• _What needs to be done_: Beginning at the line that contains "Observer <-- Agency", write out each remaining line of the entries below exactly as it stands.

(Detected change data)
■ ■ ■ ■

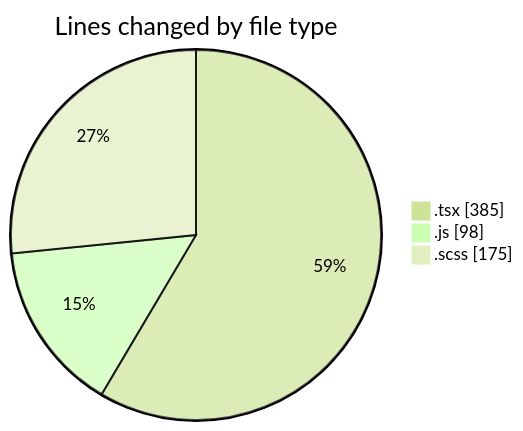
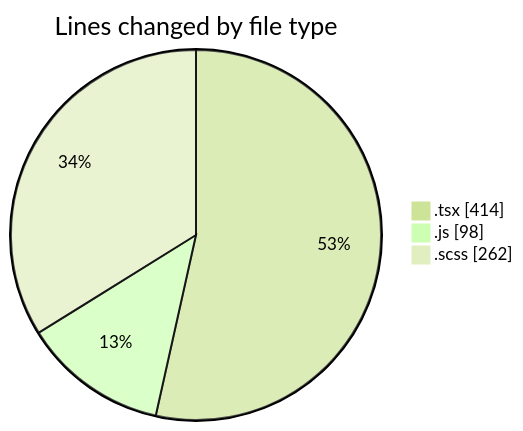
Before and after one commit to momahboobian/code-tracking: the first of 2 diagrams in 2025-03-31/cda/README.md, drawn with Mermaid (forest theme). The commit also changed other lines of this file and 1 other file, not shown here.

````diff
--- a/2025-03-31/cda/README.md
+++ b/2025-03-31/cda/README.md
@@ -25,7 +25,7 @@
 ```mermaid
 pie showData
 title Lines changed by file type
-".tsx" : 385
+".tsx" : 414
 ".js" : 98
-".scss" : 175
+".scss" : 262
 ```
````
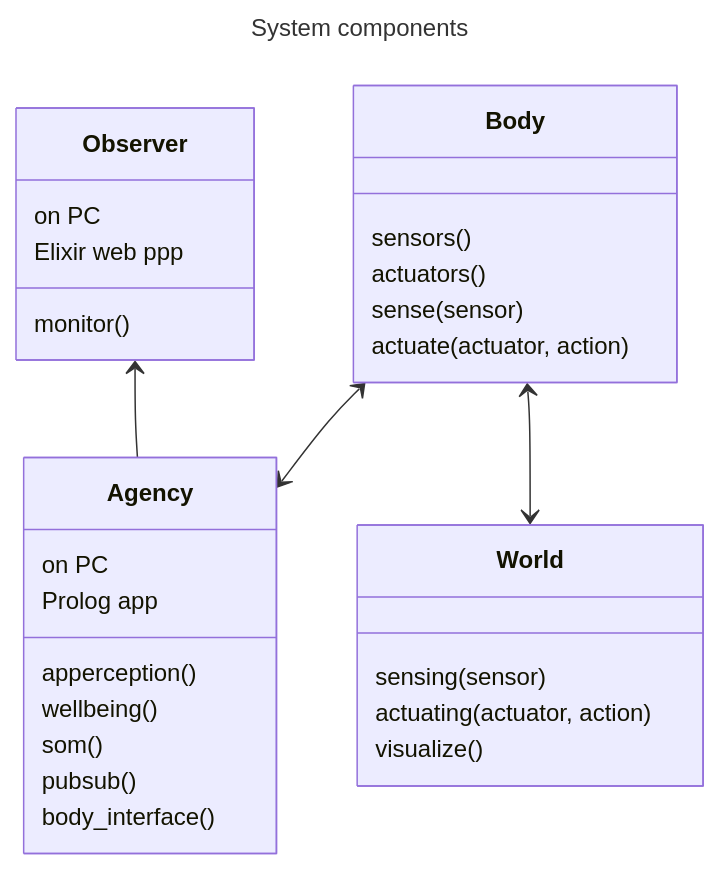
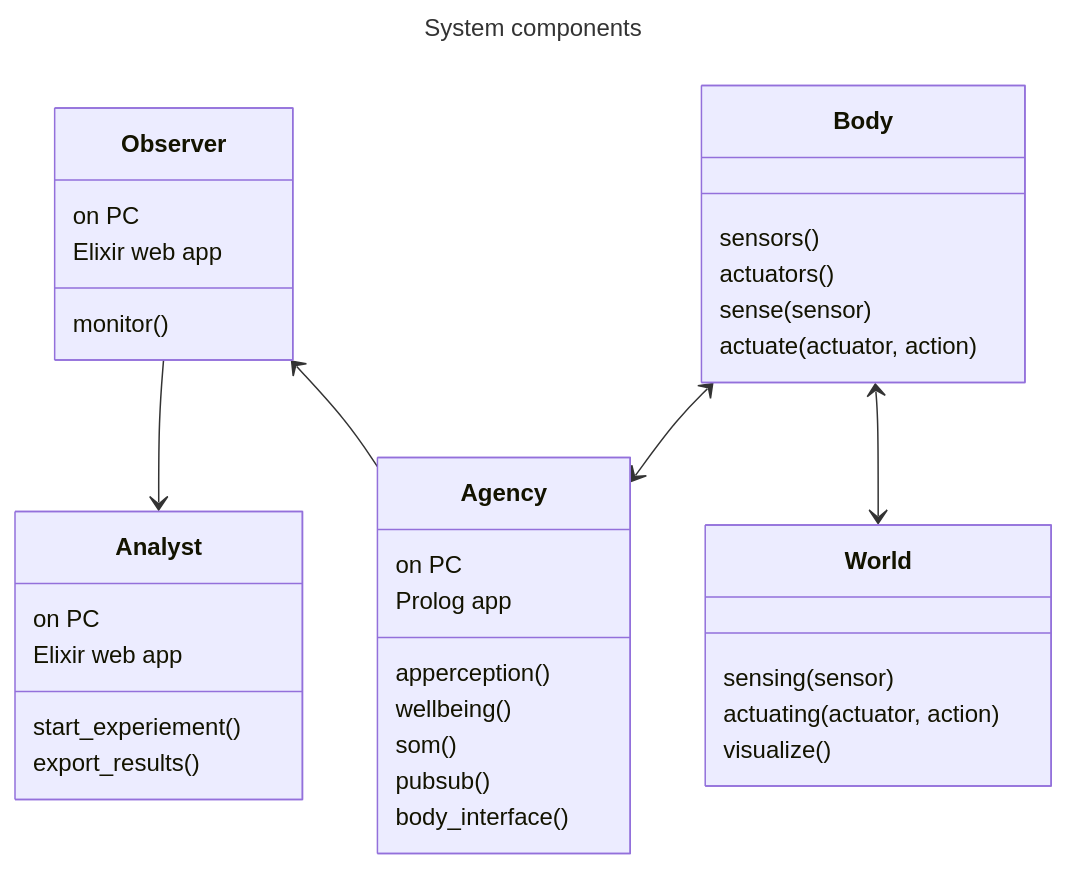
One commit to jfcloutier/karma_system changed the second of 4 diagrams in system.md. Above: the diagram before and after it, drawn with Mermaid. The commit also changed other lines of this file and 2 other files, not shown here.

````diff
--- a/system.md
+++ b/system.md
@@ -64,40 +71,47 @@
 ``` mermaid
 ---
 title: System components
 ---
 
 classDiagram
   Agency
   Observer
   Body
   World
   Observer <-- Agency
+  Observer --> Analyst
   Body <--> World
   Body <--> Agency
   class Agency {
     on PC
     Prolog app
     apperception()
     wellbeing()
     som()
     pubsub()
     body_interface()
   }
   class Observer {
     on PC
-    Elixir web ppp
+    Elixir web app
     monitor()
+  }
+  class Analyst {
+    on PC
+    Elixir web app
+    start_experiement()
+    export_results()
   }
   class Body {
     sensors()
     actuators()
     sense(sensor)
     actuate(actuator, action)
   }
   class World {
     sensing(sensor)
     actuating(actuator, action)
     visualize()
   }
 
 ```
````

■ ■ ■ ■

• _Solved problem_:
   Observer <-- Agency
+  Observer --> Analyst
   Body <--> World
   Body <--> Agency
   class Agency {
     on PC
     Prolog app
     apperception()
     wellbeing()
     som()
     pubsub()
     body_interface()
   }
   class Observer {
     on PC
-    Elixir web ppp
+    Elixir web app
     monitor()
+  }
+  class Analyst {
+    on PC
+    Elixir web app
+    start_experiement()
+    export_results()
   }
   class Body {
     sensors()
     actuators()
     sense(sensor)
     actuate(actuator, action)
   }
   class World {
     sensing(sensor)
     actuating(actuator, action)
     visualize()
   }
 
 ```
````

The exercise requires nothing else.